Your copy should repeat each record exactly and contain none of the pictures.

------------------------------

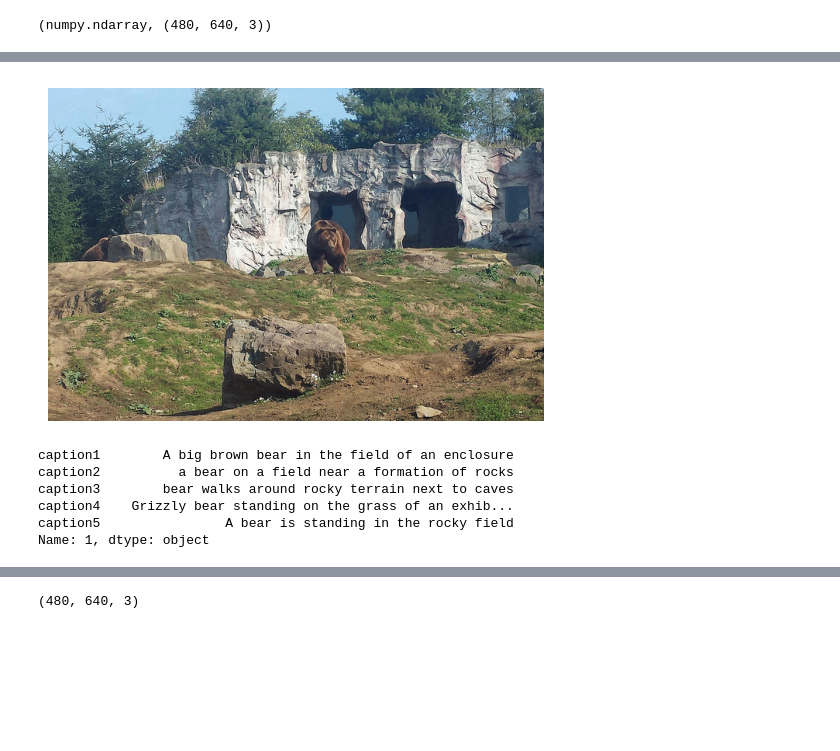
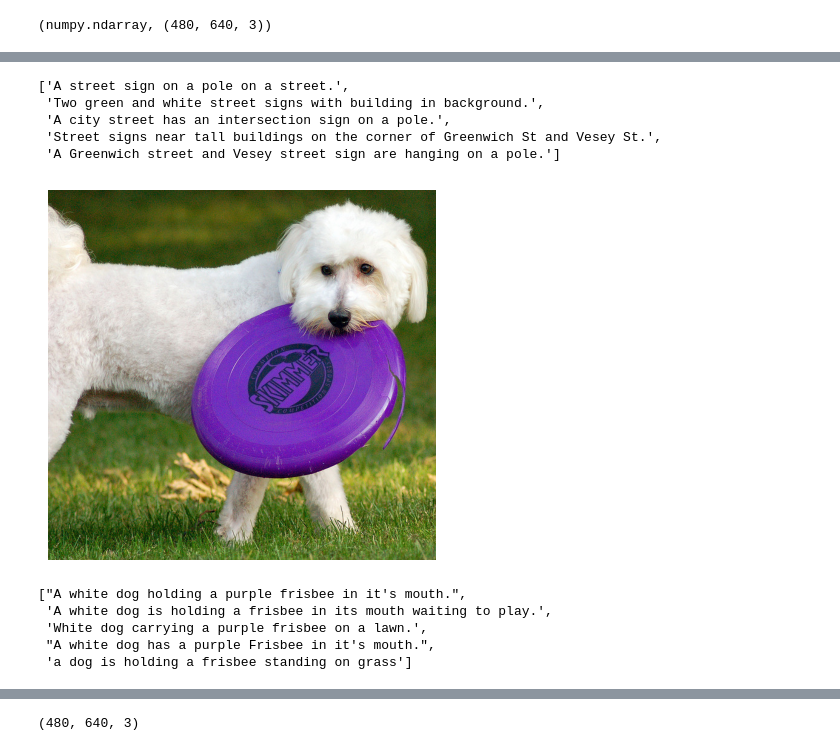
Before and after one commit to andjadenic/ImageCaptioning, a Jupyter notebook: minicoco_dataset_overview.ipynb, the cells around one changed output, grey strips where cells are left out. Cells and saved outputs as stored; diff of their text form; code cells hidden in the pictures; blank space fills up the shorter version.

```diff
--- a/minicoco_dataset_overview.ipynb
+++ b/minicoco_dataset_overview.ipynb
@@ -88,20 +38,53 @@ Name: 0, dtype: object
-# %%
-# Display the second image with corresponding captions from miniCOCO dataset
-img_name_1 = frame.iloc[1]['img_name']
-img_path_1 = f'miniCOCO/train/{img_name_1}'
-
-I_1 = io.imread(img_path_1)
-
-plt.axis('off')
-plt.imshow(I_1)
-plt.show()
-
-print(frame.iloc[1, 1:])
-# %% [output]
-[figure, removed]
-caption1        A big brown bear in the field of an enclosure
-caption2          a bear on a field near a formation of rocks
-caption3        bear walks around rocky terrain next to caves
-caption4    Grizzly bear standing on the grass of an exhib...
-caption5                A bear is standing in the rocky field
-Name: 1, dtype: object
+# %%
+def get_captions(annFile, img_name):
+    '''
+    Collect captions for a given image name from the COCO 2017 annotation JSON file.
+    '''
+    with open(annFile, 'r') as f:
+        coco_data = json.load(f)
+
+    # find the image ID
+    for image_info in coco_data.get('images', []):
+        if image_info.get('file_name') == img_name:
+            image_id = image_info['id']
+            break
+    if image_id is None:
+        print(f'{img_name} not found in {train_annFile}')
+
+    # collect image captions
+    captions = []
+    for annotation in coco_data.get('annotations', []):
+        if annotation.get('image_id') == image_id:
+            captions.append(annotation.get('caption'))
+
+    return captions
+# %%
+get_captions(annFile=train_annFile,
+             img_name=img_name)
+# %% [output]
+['A street sign on a pole on a street.',
+ 'Two green and white street signs with building in background.',
+ 'A city street has an intersection sign on a pole.',
+ 'Street signs near tall buildings on the corner of Greenwich St and Vesey St.',
+ 'A Greenwich street and Vesey street sign are hanging on a pole.']
+# %%
+img_name_2 = "000000000394.jpg"
+img_path_2 = r"C:\Users\csuser\Documents\andja_denic\ImageCaptioning\data\train_data\000000000394.jpg"
+
+# Display the image
+I_2 = io.imread(img_path_2)
+plt.figure(figsize=(5, 5))
+plt.axis('off')
+plt.imshow(I_2)
+plt.show()
+
+# Print captions
+get_captions(annFile=train_annFile,
+             img_name=img_name_2)
+# %% [output]
+[figure, added]
+["A white dog holding a purple frisbee in it's mouth.",
+ 'A white dog is holding a frisbee in its mouth waiting to play.',
+ 'White dog carrying a purple frisbee on a lawn.',
+ "A white dog has a purple Frisbee in it's mouth.",
+ 'a dog is holding a frisbee standing on grass']
```
Also changed, not shown: parts of 18 cells of this notebook, 6 other files.
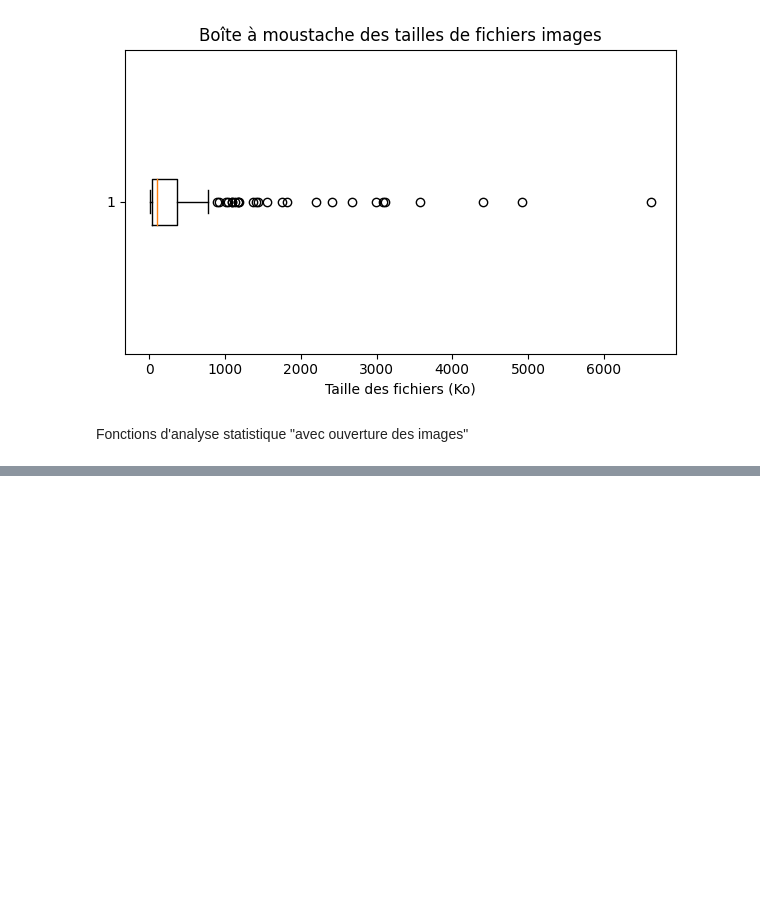
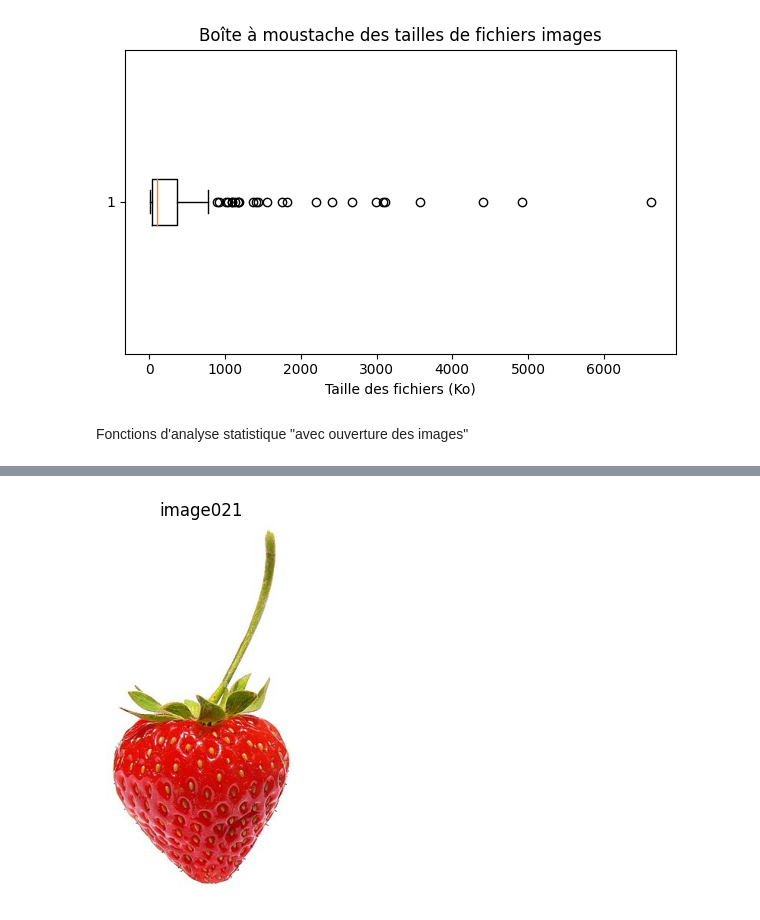
Before and after one commit to Bertrando51100/INFO0911, a Jupyter notebook: fonctions.ipynb, the cells around one changed output, grey strips where cells are left out. Saved outputs shown, nothing was run; the diff lists cells and outputs as text; code cells hidden in the pictures; blank space fills up the shorter version.

```diff
--- a/fonctions.ipynb
+++ b/fonctions.ipynb
@@ -214,0 +353,80 @@ Fonctions d'analyse statistique "avec ouverture des images"
+# %%
+def afficher_image(classe, base="BD_images"):
+    """
+    Affiche l'image correspondant à la classe donnée (ex : Montres_371).
+    Prend les deux chiffres après le _ pour le nom du dossier (ex : Montres_37).
+    Va chercher l'image 'image371.jpg' dans le dossier 'Montres_37'.
+    """
+    if "_" in classe:
+        prefix, numero = classe.rsplit("_", 1)
+        dossier_num = numero[:2]  # prend les deux premiers chiffres après le _
+        dossier = os.path.join(base, f"{prefix}_{dossier_num}")
+        nom_image = f"image{numero}.jpg"
+        chemin = os.path.join(dossier, nom_image)
+        if os.path.isfile(chemin):
+            nom_fichier = os.path.splitext(os.path.basename(chemin))[0]
+            try:
+                img = Image.open(chemin)
+                plt.imshow(img)
+                plt.axis('off')
+                plt.title(nom_fichier)
+                plt.show()
+            except Exception as e:
+                print(f"Erreur ouverture {chemin} : {e}")
+            return
+        else:
+            print(f"Image non trouvée : {chemin}")
+            return
+
+    # Fallback : cherche la première image du dossier
+    dossier = os.path.join(base, classe)
+    for f in os.listdir(dossier):
+        if f.lower().endswith(('.jpg', '.jpeg', '.png', '.bmp', '.gif')):
+            chemin = os.path.join(dossier, f)
+            nom_fichier = os.path.splitext(os.path.basename(chemin))[0]
+            try:
+                img = Image.open(chemin)
+                plt.imshow(img)
+                plt.axis('off')
+                plt.title(nom_fichier)
+                plt.show()
+            except Exception as e:
+                print(f"Erreur ouverture {chemin} : {e}")
+            return
+    print(f"Aucune image trouvée pour la classe {classe}")
+
+def afficher_classe(repertoire):
+    """
+    Affiche toutes les images d’une classe dans une même figure (grille 1×N).
+    """
+    extensions = ('.jpg', '.jpeg', '.png', '.bmp', '.gif')
+    images = [f for f in os.listdir(repertoire) if f.lower().endswith(extensions)]
+    n = len(images)
+    if n == 0:
+        print("Aucune image trouvée dans le répertoire :", repertoire)
+        return
+
+    fig, axes = plt.subplots(1, n, figsize=(4*n, 4))
+    if n == 1:
+        axes = [axes]
+    for ax, img_name in zip(axes, images):
+        chemin = os.path.join(repertoire, img_name)
+        try:
+            img = Image.open(chemin)
+            ax.imshow(img)
+            ax.set_title(os.path.splitext(img_name)[0])
+            ax.axis('off')
+        except Exception as e:
+            ax.set_title("Erreur")
+            ax.axis('off')
+            print(f"Erreur ouverture {chemin} : {e}")
+    plt.tight_layout()
+    plt.show()
+
+## afficher_image
+afficher_image("Fraises_021")
+
+## afficher_classe
+afficher_classe("./BD_images/Montres_37")
+# %% [output]
+[figure, added]
```
Also changed, not shown: parts of 3 cells of this notebook.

------------------------------

> RESPONSE BELOW
Before and after one commit to andjadenic/ImageCaptioning, a Jupyter notebook: minicoco_dataset_overview.ipynb, the cells around one changed output, grey strips where cells are left out. Cells and saved outputs as stored; diff of their text form; code cells hidden in the pictures; blank space fills up the shorter version.

```diff
--- a/minicoco_dataset_overview.ipynb
+++ b/minicoco_dataset_overview.ipynb
@@ -88,20 +38,53 @@ Name: 0, dtype: object
-# %%
-# Display the second image with corresponding captions from miniCOCO dataset
-img_name_1 = frame.iloc[1]['img_name']
-img_path_1 = f'miniCOCO/train/{img_name_1}'
-
-I_1 = io.imread(img_path_1)
-
-plt.axis('off')
-plt.imshow(I_1)
-plt.show()
-
-print(frame.iloc[1, 1:])
-# %% [output]
-[figure, removed]
-caption1        A big brown bear in the field of an enclosure
-caption2          a bear on a field near a formation of rocks
-caption3        bear walks around rocky terrain next to caves
-caption4    Grizzly bear standing on the grass of an exhib...
-caption5                A bear is standing in the rocky field
-Name: 1, dtype: object
+# %%
+def get_captions(annFile, img_name):
+    '''
+    Collect captions for a given image name from the COCO 2017 annotation JSON file.
+    '''
+    with open(annFile, 'r') as f:
+        coco_data = json.load(f)
+
+    # find the image ID
+    for image_info in coco_data.get('images', []):
+        if image_info.get('file_name') == img_name:
+            image_id = image_info['id']
+            break
+    if image_id is None:
+        print(f'{img_name} not found in {train_annFile}')
+
+    # collect image captions
+    captions = []
+    for annotation in coco_data.get('annotations', []):
+        if annotation.get('image_id') == image_id:
+            captions.append(annotation.get('caption'))
+
+    return captions
+# %%
+get_captions(annFile=train_annFile,
+             img_name=img_name)
+# %% [output]
+['A street sign on a pole on a street.',
+ 'Two green and white street signs with building in background.',
+ 'A city street has an intersection sign on a pole.',
+ 'Street signs near tall buildings on the corner of Greenwich St and Vesey St.',
+ 'A Greenwich street and Vesey street sign are hanging on a pole.']
+# %%
+img_name_2 = "000000000394.jpg"
+img_path_2 = r"C:\Users\csuser\Documents\andja_denic\ImageCaptioning\data\train_data\000000000394.jpg"
+
+# Display the image
+I_2 = io.imread(img_path_2)
+plt.figure(figsize=(5, 5))
+plt.axis('off')
+plt.imshow(I_2)
+plt.show()
+
+# Print captions
+get_captions(annFile=train_annFile,
+             img_name=img_name_2)
+# %% [output]
+[figure, added]
+["A white dog holding a purple frisbee in it's mouth.",
+ 'A white dog is holding a frisbee in its mouth waiting to play.',
+ 'White dog carrying a purple frisbee on a lawn.',
+ "A white dog has a purple Frisbee in it's mouth.",
+ 'a dog is holding a frisbee standing on grass']
```
Also changed, not shown: parts of 18 cells of this notebook, 6 other files.
Before and after one commit to Bertrando51100/INFO0911, a Jupyter notebook: fonctions.ipynb, the cells around one changed output, grey strips where cells are left out. Saved outputs shown, nothing was run; the diff lists cells and outputs as text; code cells hidden in the pictures; blank space fills up the shorter version.

```diff
--- a/fonctions.ipynb
+++ b/fonctions.ipynb
@@ -214,0 +353,80 @@ Fonctions d'analyse statistique "avec ouverture des images"
+# %%
+def afficher_image(classe, base="BD_images"):
+    """
+    Affiche l'image correspondant à la classe donnée (ex : Montres_371).
+    Prend les deux chiffres après le _ pour le nom du dossier (ex : Montres_37).
+    Va chercher l'image 'image371.jpg' dans le dossier 'Montres_37'.
+    """
+    if "_" in classe:
+        prefix, numero = classe.rsplit("_", 1)
+        dossier_num = numero[:2]  # prend les deux premiers chiffres après le _
+        dossier = os.path.join(base, f"{prefix}_{dossier_num}")
+        nom_image = f"image{numero}.jpg"
+        chemin = os.path.join(dossier, nom_image)
+        if os.path.isfile(chemin):
+            nom_fichier = os.path.splitext(os.path.basename(chemin))[0]
+            try:
+                img = Image.open(chemin)
+                plt.imshow(img)
+                plt.axis('off')
+                plt.title(nom_fichier)
+                plt.show()
+            except Exception as e:
+                print(f"Erreur ouverture {chemin} : {e}")
+            return
+        else:
+            print(f"Image non trouvée : {chemin}")
+            return
+
+    # Fallback : cherche la première image du dossier
+    dossier = os.path.join(base, classe)
+    for f in os.listdir(dossier):
+        if f.lower().endswith(('.jpg', '.jpeg', '.png', '.bmp', '.gif')):
+            chemin = os.path.join(dossier, f)
+            nom_fichier = os.path.splitext(os.path.basename(chemin))[0]
+            try:
+                img = Image.open(chemin)
+                plt.imshow(img)
+                plt.axis('off')
+                plt.title(nom_fichier)
+                plt.show()
+            except Exception as e:
+                print(f"Erreur ouverture {chemin} : {e}")
+            return
+    print(f"Aucune image trouvée pour la classe {classe}")
+
+def afficher_classe(repertoire):
+    """
+    Affiche toutes les images d’une classe dans une même figure (grille 1×N).
+    """
+    extensions = ('.jpg', '.jpeg', '.png', '.bmp', '.gif')
+    images = [f for f in os.listdir(repertoire) if f.lower().endswith(extensions)]
+    n = len(images)
+    if n == 0:
+        print("Aucune image trouvée dans le répertoire :", repertoire)
+        return
+
+    fig, axes = plt.subplots(1, n, figsize=(4*n, 4))
+    if n == 1:
+        axes = [axes]
+    for ax, img_name in zip(axes, images):
+        chemin = os.path.join(repertoire, img_name)
+        try:
+            img = Image.open(chemin)
+            ax.imshow(img)
+            ax.set_title(os.path.splitext(img_name)[0])
+            ax.axis('off')
+        except Exception as e:
+            ax.set_title("Erreur")
+            ax.axis('off')
+            print(f"Erreur ouverture {chemin} : {e}")
+    plt.tight_layout()
+    plt.show()
+
+## afficher_image
+afficher_image("Fraises_021")
+
+## afficher_classe
+afficher_classe("./BD_images/Montres_37")
+# %% [output]
+[figure, added]
```
Also changed, not shown: parts of 3 cells of this notebook.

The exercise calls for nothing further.